The <facebook:init> will initialize the Facebook JavaScript library with your application's App ID. This is the appId assigned to your application when you registered it with Facebook. Here the App ID is specified using the Spring Expression Langauge to be the value of the appId property of the bean whose ID is "facebookProvider".

Now that the Facebook JavaScript API is initialized you just need to add the <fb:login-button> to the page:

<form id="fb_signin" action="<c:url value="/signin/facebook"/>" method="POST">
    <div id="fb-root"></div>
    <p><fb:login-button onlogin="$('#fb_signin').submit();" v="2" length="long">Signin with Facebook</fb:login-button></p>

Notice that here <fb:login-button> is within a form that submits to "/signin/facebook" (the URL that FacebookSigninController handles). Although it's not strictly required that <fb:login-button> be within this form, the form itself is necessary to trigger FacebookSigninController. <fb:login-button> doesn't directly submit this form, so it doesn't matter whether or not it is in the form.

<fb:login-button>'s onlogin attribute indicates what action should be taken upon successful Facebook login. In this case, onlogin is set to use jQuery to submit the form, triggering FacebookSigninController to authenticate the user to the application.

5.4 Signing up after a failed sign in

With both TwitterSigninController and FacebookSigninController, the flow will redirect to a signup page if no connection can be found for the obtained access token. By default, the signup URL is "/signup", relative to the application root. You can override that default by setting the signupUrl property on the controller. For example, the following configuration of TwitterSigninController sets the signup URL to "/newUser":

<bean class="org.springframework.social.twitter.web.TwitterSigninController">
    <constructor-arg value="http://localhost:8080/myapplication" />
    <property name="signupUrl" value="/newUser" />

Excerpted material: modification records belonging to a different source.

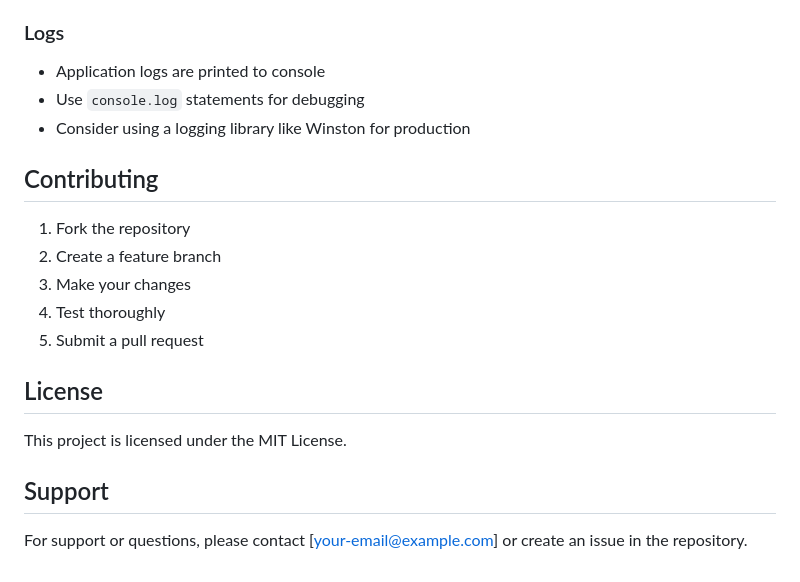
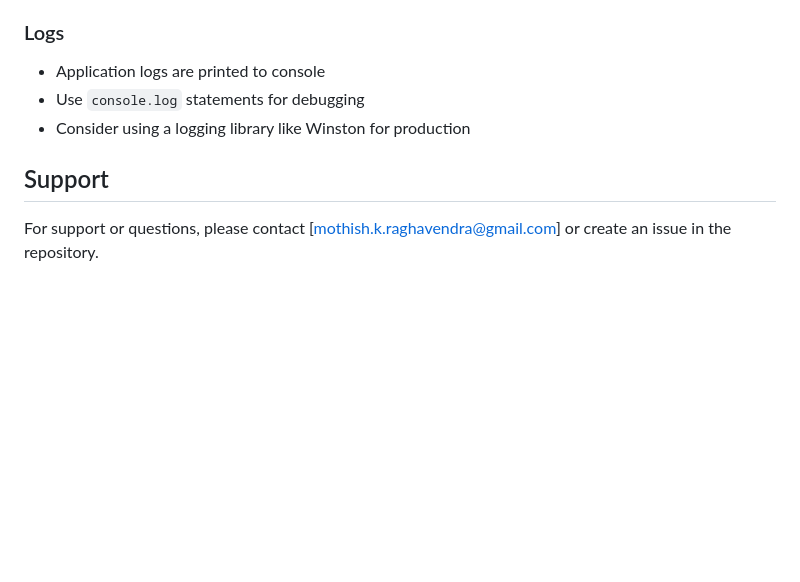
Before and after one commit to mothishraghavendra/EduCycle, a Markdown page: README.md, the part around the change. Rendered like a GitHub page; blank space fills up the shorter version.

```diff
--- a/README.md
+++ b/README.md
@@ -299,15 +299,5 @@ CREATE TABLE sold_items (
 - Use `console.log` statements for debugging
 - Consider using a logging library like Winston for production
 
-## Contributing
-1. Fork the repository
-2. Create a feature branch
-3. Make your changes
-4. Test thoroughly
-5. Submit a pull request
-
-## License
-This project is licensed under the MIT License.
-
 ## Support
-For support or questions, please contact [your-email@example.com] or create an issue in the repository.
+For support or questions, please contact [mothish.k.raghavendra@gmail.com] or create an issue in the repository.
```
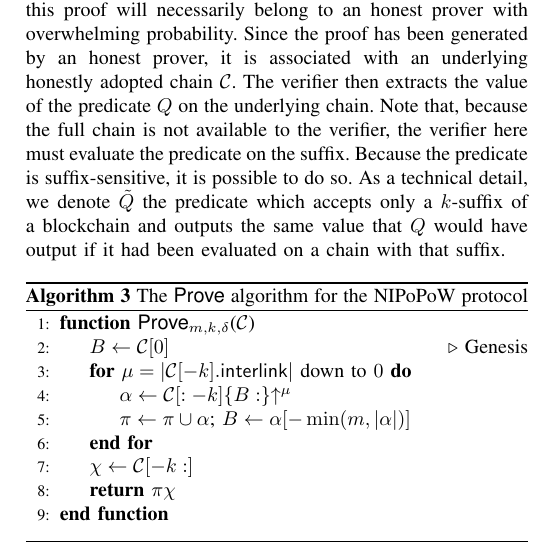
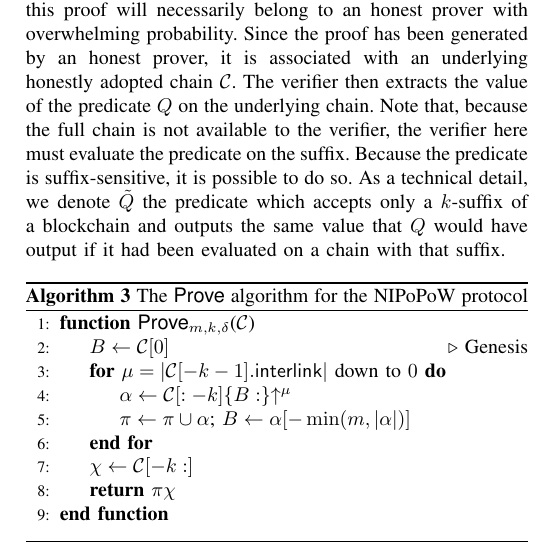
Before and after one commit to dionyziz/popow, a LaTeX paper (whitepaper/nipopows-ndss.tex, which reads whitepaper/algorithms/alg.nipopow-prover.tex): part of one column of page 6 of 16, cut so that both start at the same text. Compiled offline with pdfLaTeX.

Commit message:
Fix off-by-one error in prover
Co-authored-by: Kostis Karantias <kkarantias@gmail.com>

```diff
--- a/whitepaper/algorithms/alg.nipopow-prover.tex
+++ b/whitepaper/algorithms/alg.nipopow-prover.tex
@@ -5,7 +5,7 @@
         \Function{\sf Prove$_{m,k,\delta}$}{$\chain$}
             \Let{B}{\chain[0]}
             \Comment{Genesis}
-            \For{$\mu = |\chain[-k].\mathsf{interlink}|$ down to $0$}
+            \For{$\mu = |\chain[-k-1].\mathsf{interlink}|$ down to $0$}
                 \Let{\alpha}{\chain[:-k]\{B:\}\upchain^\mu}
                 \State $\pi \gets \pi \cup \alpha$; $B \gets \alpha[-\min(m, |\alpha|)]$
             \EndFor
```
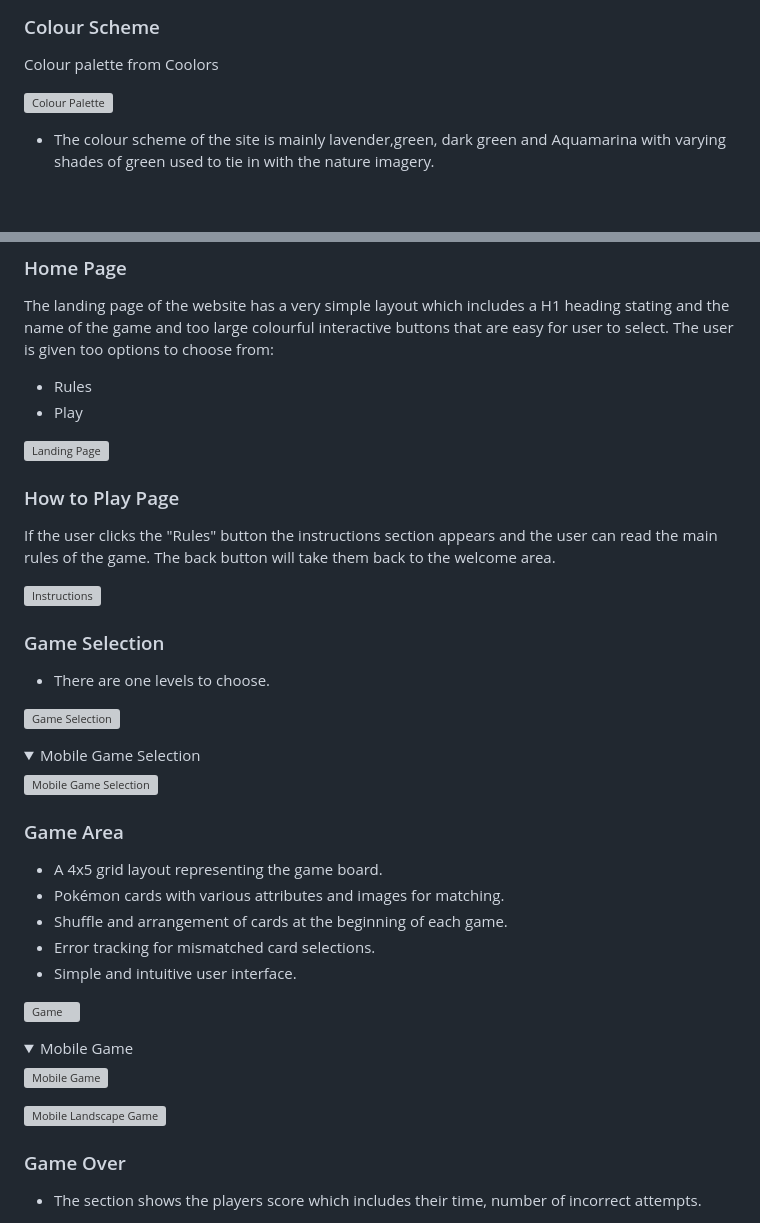
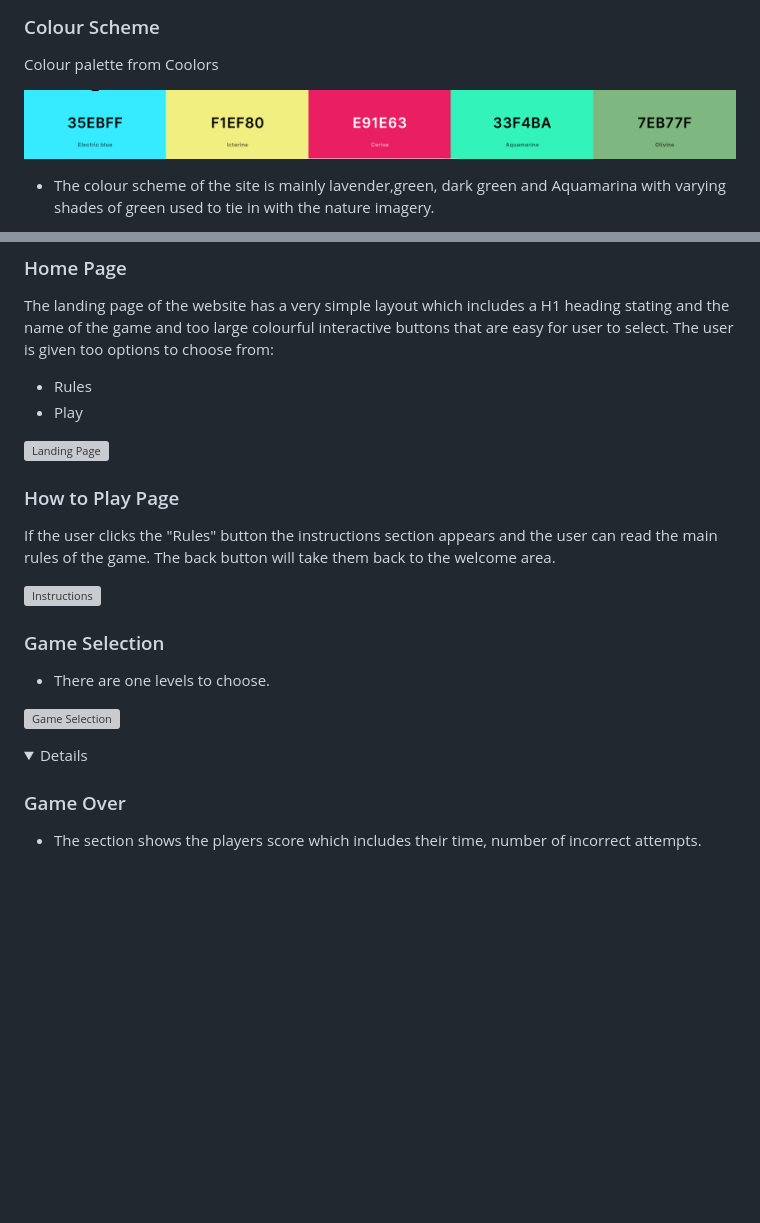
Before and after one commit to Noah-Samawi/Pokemon-Cards-Match-pp2, a Markdown page: README.md, 2 parts joined by grey strips. GitHub-like rendering; folded sections open; blank space fills up the shorter version; grey boxes are pictures that could not be loaded.

```diff
--- a/README.md
+++ b/README.md
@@ -153,7 +153,7 @@ To provide the user with an easy to navigate game that is both fun and education
 
 Colour palette from Coolors
 
-![Colour Palette](assest/images/sections/color)
+![Colour Palette](assest/images/sections/color-palette.png)
 
 - The colour scheme of the site is mainly lavender,green, dark green and Aquamarina with varying shades of green used to tie in with the nature imagery.
 
@@ -197,7 +197,6 @@ The landing page of the website has a very simple layout which includes a H1 hea
  - Rules
  - Play
 
-
  ![Landing Page](assest/images/sections/landing-page.png)
 
 ### How to Play Page
@@ -213,32 +212,6 @@ If the user clicks the "Rules" button the instructions section appears and the u
 ![Game Selection](assest/images/sections/game-section.png)
 
 <details>
-
-<summary>Mobile Game Selection</summary>
-
-![Mobile Game Selection]()
-
- </details>
-
-### Game Area
-
-- A 4x5 grid layout representing the game board.
-- Pokémon cards with various attributes and images for matching.
-- Shuffle and arrangement of cards at the beginning of each game.
-- Error tracking for mismatched card selections.
-- Simple and intuitive user interface.
-
-![Game](game.png)
-
-<details>
-
- <summary>Mobile Game</summary>
-
-![Mobile Game](game.png)
-
-![Mobile Landscape Game](landscape_game.png)
-
- </details>
 
 ### Game Over
 - The section shows the players score which includes their time, number of incorrect attempts.
```
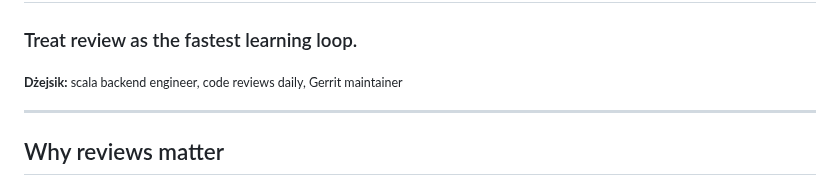
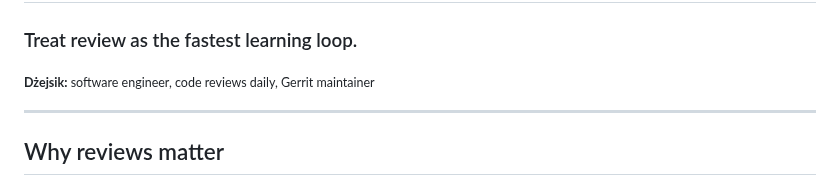
Before and after one commit to geminicaprograms/code_review_like_a_pro, a Markdown page: 15min_lightning_talk.md, the part around the change. GitHub-like rendering.

Commit message:
refactor: simplify my position

```diff
--- a/15min_lightning_talk.md
+++ b/15min_lightning_talk.md
@@ -28,7 +28,7 @@ style: |
 ### Treat review as the fastest learning loop.
 
 
-<sub><b>Dżejsik:</b> scala backend engineer, code reviews daily, Gerrit maintainer</sub>
+<sub><b>Dżejsik:</b> software engineer, code reviews daily, Gerrit maintainer</sub>
 <!--
 Hi, I’m Jacek — hands‑on scala backend engineer, code review daily practitioner, last and NOT least Gerrit maintainer.
 Today we're talking about how to do code review like a pro.
```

After the user has successfully signed up in your application, you can complete the connection between the provider and the newly created account by calling ProviderSignInUtils.handleConnectPostSignUp():

ProviderSignInUtils.handleConnectPostSignUp(accountId, request);